CARY GRANT: That’s pretty clever of you.

CHILD: I guess when you come right down to it, you can’t lose anything.

CARY GRANT: Probably not even life itself. It’s just that everything is constantly changing. So perhaps when our life force, our souls leave our bodies, we go back into God’s universe and the security of being part of all life again and of all nature. So for all we know, that sort of life after death may be very beautiful.

CHILD: If you say so. Hey pop, don’t do anything beautiful for a while, will you?

CARY GRANT: I’m trying not to.

CHILD: And give up smoking. It’s bad for older people.

Jean Edelman: This is such a beautiful, beautiful scene. I have never seen any person describe life and death so beautifully and with so much love and compassion. And so my word this week is very simple. It’s SOUL.

The S is to See. To see how we are all connected and part of this human collective. We matter and have so much to bring to this world. So we need to see our light, We need to see our beauty, and we need to see that we never really go away.

The O is for One. There is only one of us. This beautiful word. This one. It just creates unity. This one humanity, this one planet, this feeling of unity. And hopefully we all find our way to understand that as we go through our journey of life.

U is for Unity. This collective being supportive. We need each other. We are not separate islands. We are all needing each other. We all have something to share. We all have something to give and we can all support each other in some way. We are never alone.

And the L is for Love. To love ourselves and to love others, and to see each of us as a soul, that we all deserve to be here on this earth at this time. We need to stop judging, stop projecting ourselves onto others. See each other as beautiful, beautiful people with one purpose: to live a joyful, wonderful life and to contribute to this wonderful collective, this one humanity, this one earth.
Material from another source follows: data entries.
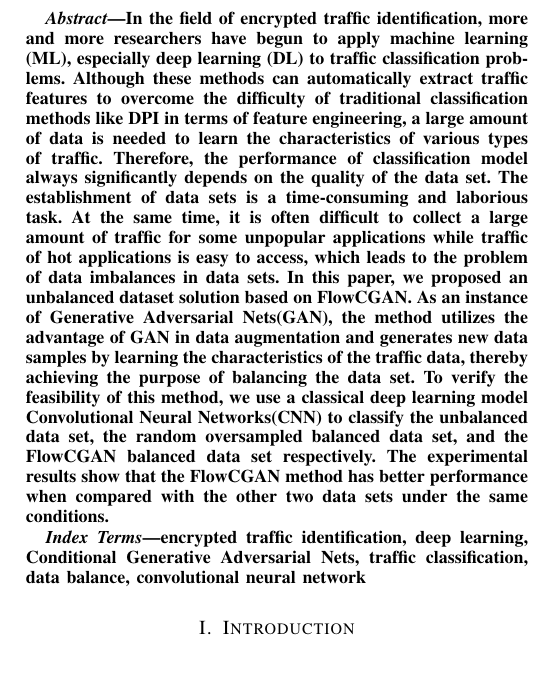
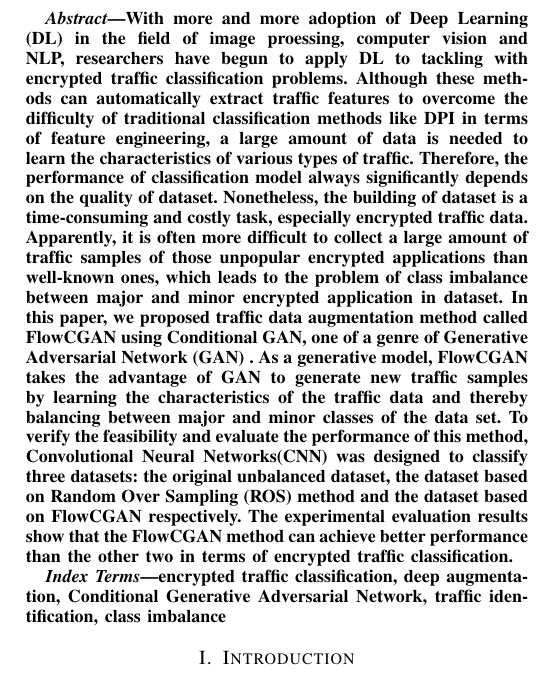
Before and after one commit to runtrend08/Paper_Latex, a LaTeX paper (FlowCGAN/ICC2020-FlowCGAN/FlowCGAN_ICC2020.tex): part of one column of page 1 of 6, cut at the place of the change. Compiled offline with pdfLaTeX; a missing font is replaced by an installed copy or a similar font; a LaTeX package or settings file that is missing is left out.

Commit message:
Abstract and keywords updated
Updated the abstract and keywords

```diff
--- a/FlowCGAN/ICC2020-FlowCGAN/FlowCGAN_ICC2020.tex
+++ b/FlowCGAN/ICC2020-FlowCGAN/FlowCGAN_ICC2020.tex
@@ -76,11 +76,11 @@
 
 %Abstract
 \begin{abstract}
-In the field of encrypted traffic identification, more and more researchers have begun to apply machine learning (ML), especially deep learning (DL) to traffic classification problems. Although these methods can automatically extract traffic features to overcome the difficulty of traditional classification methods like DPI in terms of feature engineering, a large amount of data is needed to learn the characteristics of various types of traffic. Therefore, the performance of classification model always significantly depends on the quality of the data set. The establishment of data sets is a time-consuming and laborious task. At the same time, it is often difficult to collect a large amount of traffic for some unpopular applications while traffic of hot applications is easy to access, which leads to the problem of data imbalances in data sets. In this paper, we proposed an unbalanced dataset solution based on FlowCGAN. As an instance of Generative Adversarial Nets(GAN), the method utilizes the advantage of GAN in data augmentation and generates new data samples by learning the characteristics of the traffic data, thereby achieving the purpose of balancing the data set. To verify the feasibility of this method, we use a classical deep learning model Convolutional Neural Networks(CNN) to classify the unbalanced data set, the random oversampled balanced data set, and the FlowCGAN balanced data set respectively. The experimental results show that the FlowCGAN method has better performance when compared with the other two data sets under the same conditions.
+With more and more adoption of Deep Learning (DL) in the field of image proessing, computer vision and NLP, researchers have begun to apply DL to tackling with  encrypted traffic classification problems. Although these methods can automatically extract traffic features to overcome the difficulty of traditional classification methods like DPI in terms of feature engineering, a large amount of data is needed to learn the characteristics of various types of traffic. Therefore, the performance of classification model always significantly depends on the quality of dataset. Nonetheless, the building of dataset is a time-consuming and costly task, especially encrypted traffic data. Apparently, it is often more difficult to collect a large amount of traffic samples of those unpopular encrypted applications than well-known ones, which leads to the problem of class imbalance between major and minor encrypted application in dataset. In this paper, we proposed traffic data augmentation method called FlowCGAN using Conditional GAN, one of a genre of Generative Adversarial Network (GAN) . As a generative model, FlowCGAN takes the advantage of GAN to generate new traffic samples by learning the characteristics of the traffic data and thereby balancing between major and minor classes of the data set. To verify the feasibility and evaluate the performance of this method, Convolutional Neural Networks(CNN) was designed to classify three datasets: the original unbalanced dataset, the dataset based on Random Over Sampling (ROS) method and the dataset based on FlowCGAN respectively. The experimental evaluation results show that the FlowCGAN method can achieve better performance than the other two in terms of encrypted traffic classification.
 \end{abstract}
 
 \begin{IEEEkeywords}
-encrypted traffic identification, deep learning, Conditional Generative Adversarial Nets, traffic classification, data balance, convolutional neural network
+encrypted traffic classification, deep augmentation, Conditional Generative Adversarial Network, traffic identification, class imbalance
 \end{IEEEkeywords}
 
 
```
Also changed, not shown: FlowCGAN/ICC2020-FlowCGAN/FlowCGAN_ICC2020.pdf, 2 other files.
And so I hope you enjoy this scene. I hope that you’ll play it over and over again. And just to hold in your heart how beautiful it is and how we are just a wonderful humanity. Have a great week, everyone.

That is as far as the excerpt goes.